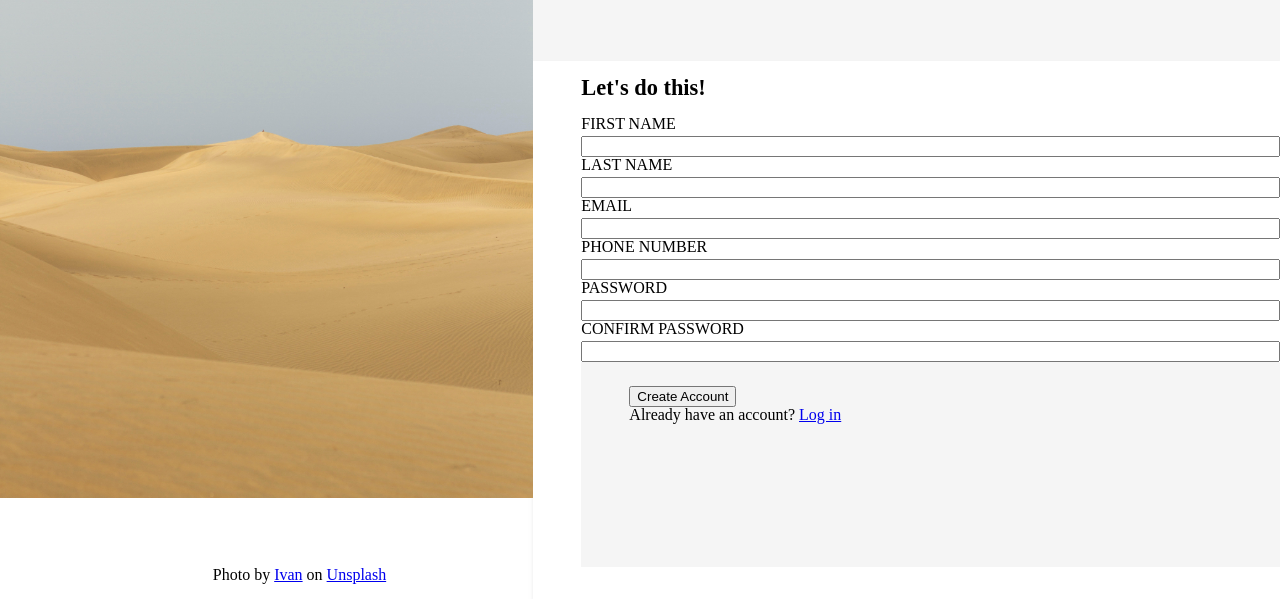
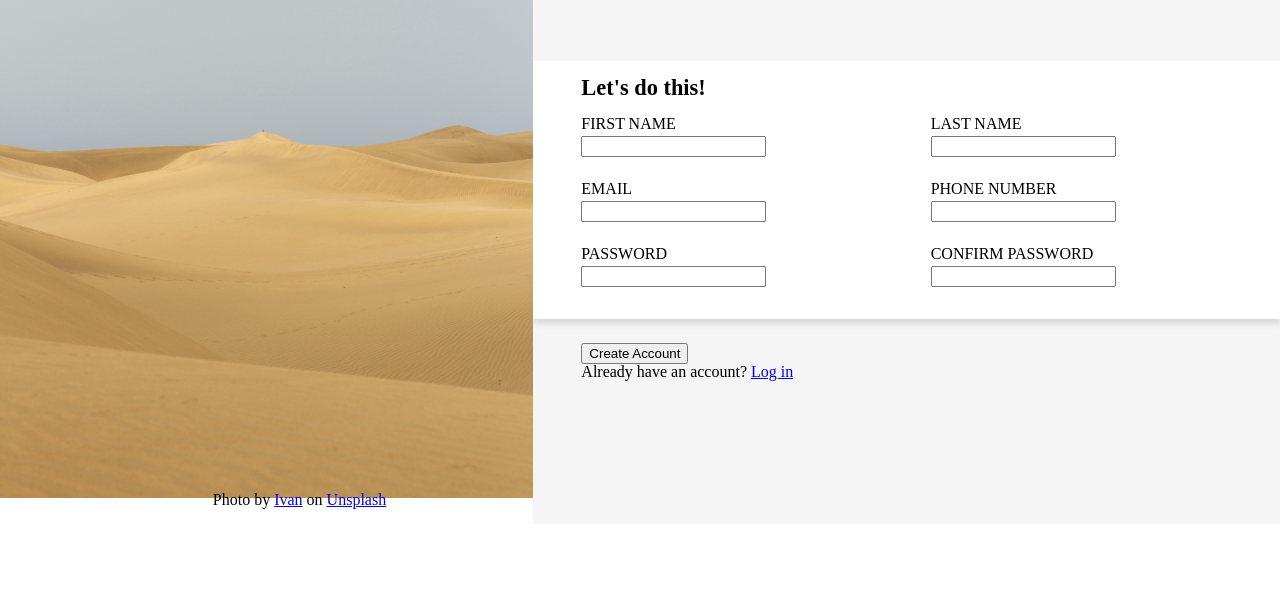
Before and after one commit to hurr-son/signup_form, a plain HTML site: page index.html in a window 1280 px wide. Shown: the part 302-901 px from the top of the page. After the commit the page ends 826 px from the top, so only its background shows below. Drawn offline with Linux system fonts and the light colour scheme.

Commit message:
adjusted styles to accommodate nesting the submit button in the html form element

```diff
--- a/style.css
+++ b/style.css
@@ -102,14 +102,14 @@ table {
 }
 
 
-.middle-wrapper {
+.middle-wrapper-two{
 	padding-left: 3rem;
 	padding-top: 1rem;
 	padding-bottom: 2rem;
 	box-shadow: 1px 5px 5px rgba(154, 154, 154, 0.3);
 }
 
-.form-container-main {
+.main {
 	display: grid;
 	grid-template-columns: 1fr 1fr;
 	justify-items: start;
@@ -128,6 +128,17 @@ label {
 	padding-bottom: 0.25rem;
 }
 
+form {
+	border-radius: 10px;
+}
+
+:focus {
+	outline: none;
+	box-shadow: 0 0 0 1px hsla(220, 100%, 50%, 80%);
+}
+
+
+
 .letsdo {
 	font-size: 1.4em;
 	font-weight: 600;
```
____
Exercise ▸
Copy every line of the data where "grid" is found.

Exercise answer ▸
 	display: grid;
 	grid-template-columns: 1fr 1fr;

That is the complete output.